Open main menu

The Mathura Herakles is a famous statue found in the city of Mathura, India, thought to represent the Greek hero Herakles fighting the Nemean lion.

Mathura Herakles
Mathura Herakles.jpg
Mathura statue of Herakles strangling the Nemean lion.
Materialred sandstone
Size74 cm tall
Period/culture2nd Century CE
Discovered27°36′00″N 77°39′00″E
PlaceMathura, India.
Present locationIndian Museum, Kolkata, India
Discovery (Mathura, India) is located in India
Discovery (Mathura, India)
Discovery (Mathura, India)

HistoryEdit

The statue was discovered at the end of the 19th century by Alexander Cunningham in Mathura. It depicts a defaced male strangling a lion. It has been interpreted as a sculpture created by a foreign artist that shows Herakles strangling the Nemaean lion.[1] However, the male is wearing lion's skin,[clarification needed] which has been interpreted as proof that the foreign artist lacked full knowledge of the Greek mythology, because he is shown already wearing the skin of the lion he is fighting.[2][3]
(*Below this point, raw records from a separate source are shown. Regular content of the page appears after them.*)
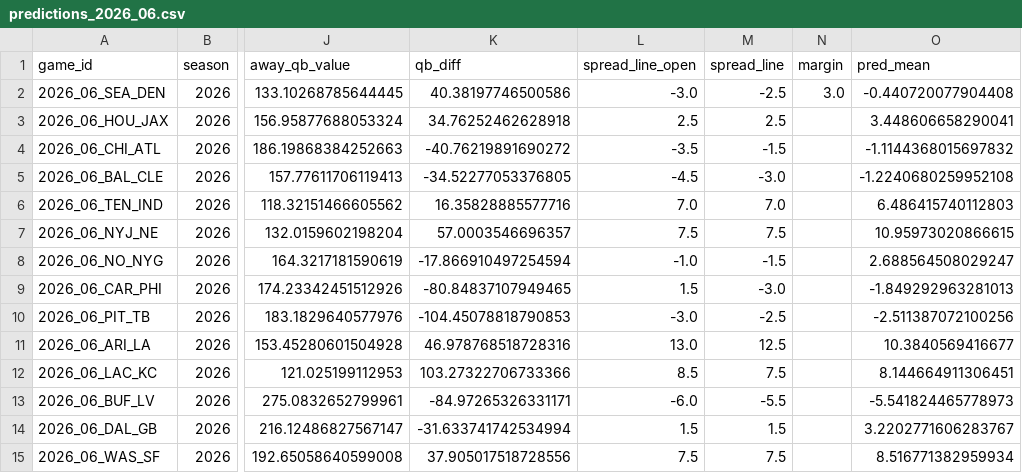
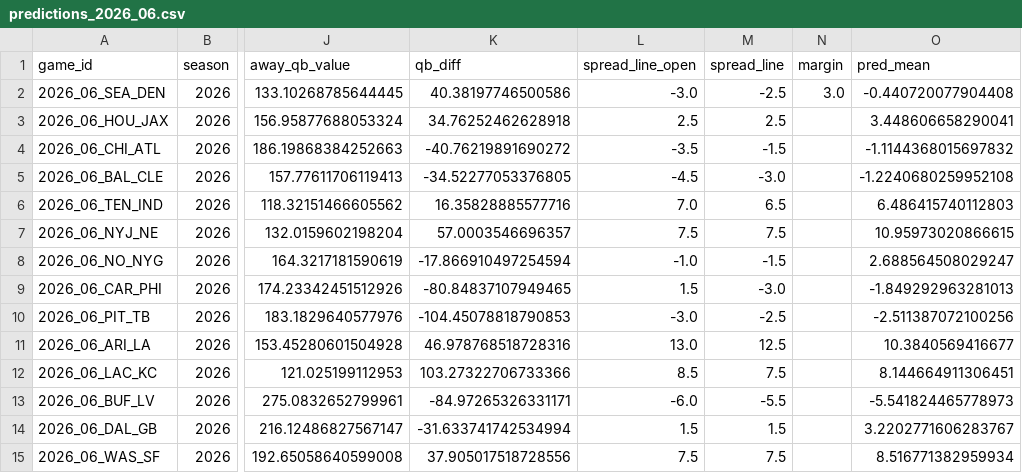
Before and after one commit to iggysiegel/nfl, a CSV file: predictions/predictions_2026_06.csv, drawn as a sheet; only a part is shown, gaps mark what is left out; the diff names each change by its address in the sheet, - before the commit and + after, or states it on an @@ line.

```diff
--- a/predictions/predictions_2026_06.csv
+++ b/predictions/predictions_2026_06.csv
-M6 (spread_line): 7.0
+M6 (spread_line): 6.5
```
The man fighting the lion in the scene is very generally considered as being Herakles, but some authors have suggested that an Indian sculptor, influenced by western art, could have meant to represent Krishna for example.[4] It may also be connected to the cult of Vasudeva, who is thought to have been corresponded to the legend of Herakles.[2]

The statue is now in the Indian Museum in Kolkata.

SignificanceEdit

The statue is similar to statues of the Lycian Apollo.[2] On its discovery, Cunningham wrote that the statue must be of Herakles and the Nemaean lion, that there is high probability that this was sculptured by some foreign artist for the use of the Greek resident of Mathura.[5] It is generally considered as an example of influence from the Greek art on ancient Indian art.[6][7][8] According to James Harle, there is "no Gandharan sculpture whose source can be so directly traced" to Greece as the Mathura Herakles.[9]

GalleryEdit

See alsoEdit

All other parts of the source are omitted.